Dr. John Drish was born in Virginia in 1795, where he trained as a physician and married a wealthy widow, Catherine Washington. He had one daughter born to this marriage, also named Catherine. Unfortunately, the first Mrs. Drish died while her daughter was still quite young .
Following his wife’s death, Dr. Drish left his daughter with relatives in 1822 and came to seek increased fortune in Tuscaloosa, Alabama. He married another wealthy widow, Sarah Owen, in 1825. There are many first-hand accounts of his good looks and charm – he certainly used them to his advantage in marriage!
Dr. Drish used his second wife’s money to buy 160 acres on the southern border of Tuscaloosa and dubbed the new plantation “Monroe Place.” He began construction on his house in 1837. Originally, the house would have quite plain, in the Federal style, but it was one of the largest houses in the county. Catherine Drish came from Virginia to live with her father and step-mother and the family moved in the new house.

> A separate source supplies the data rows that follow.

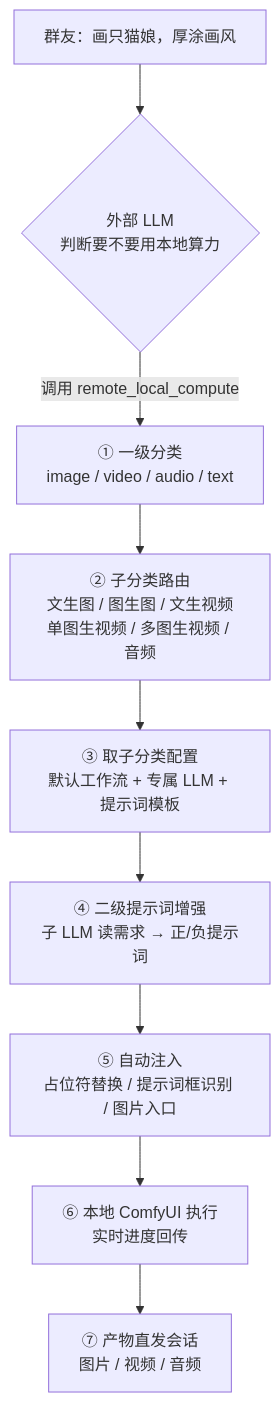
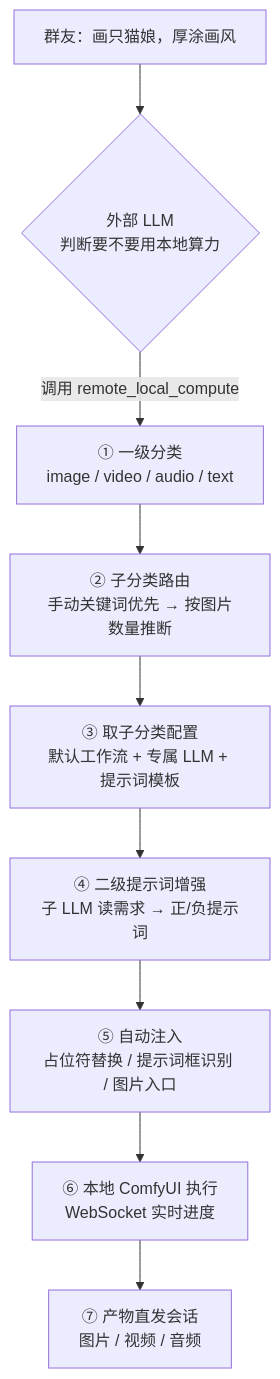
The third of 3 diagrams in README.md (huy878007-pixel/astrbot_plugin_remote_link), drawn with Mermaid before and after one commit. The commit also changed other lines of this file and 5 other files, not shown here.

````diff
--- a/README.md
+++ b/README.md
@@ -319,11 +426,11 @@
 ```mermaid
 flowchart TD
     U["群友：画只猫娘，厚涂画风"] --> G{"外部 LLM<br/>判断要不要用本地算力"}
     G -->|调用 remote_local_compute| C1["① 一级分类<br/>image / video / audio / text"]
-    C1 --> C2["② 子分类路由<br/>文生图 / 图生图 / 文生视频<br/>单图生视频 / 多图生视频 / 音频"]
+    C1 --> C2["② 子分类路由<br/>手动关键词优先 → 按图片数量推断"]
     C2 --> C3["③ 取子分类配置<br/>默认工作流 + 专属 LLM + 提示词模板"]
     C3 --> C4["④ 二级提示词增强<br/>子 LLM 读需求 → 正/负提示词"]
     C4 --> C5["⑤ 自动注入<br/>占位符替换 / 提示词框识别 / 图片入口"]
-    C5 --> C6["⑥ 本地 ComfyUI 执行<br/>实时进度回传"]
+    C5 --> C6["⑥ 本地 ComfyUI 执行<br/>WebSocket 实时进度"]
     C6 --> C7["⑦ 产物直发会话<br/>图片 / 视频 / 音频"]
 ```
````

An avid builder, Dr. Drish was not content to just live in his new house. In the 1840s, as Greek Revival style swept the South in the wake of Greek independence, Drish added massive porticos of columns to the house. He chose the more formal Ionic style for the front and the Doric style for the rear. Later, in the 1850’s as Italianate architecture came into vogue, Drish added a large, three-level Italianate tower to the house, along with many new trim details. The house fit his stature as one of the wealthiest men in the state.
The Civil War devastated the fortunes of the South’s planter elite, and John Drish was no exception. The house survived the war, likely because the invading Yankees had received news that Confederate forces under General Nathan Bedford Forrest were nearby. However, there was no money left for upkeep of the grand house and it fell into disrepair. Dr Drish died in 1867 and Sarah followed in 1884. They are buried in Tuscaloosa’s Greenwood Cemetery.
There are many more “facts” to come before we delve into other realms. Be patient and let the story unfold.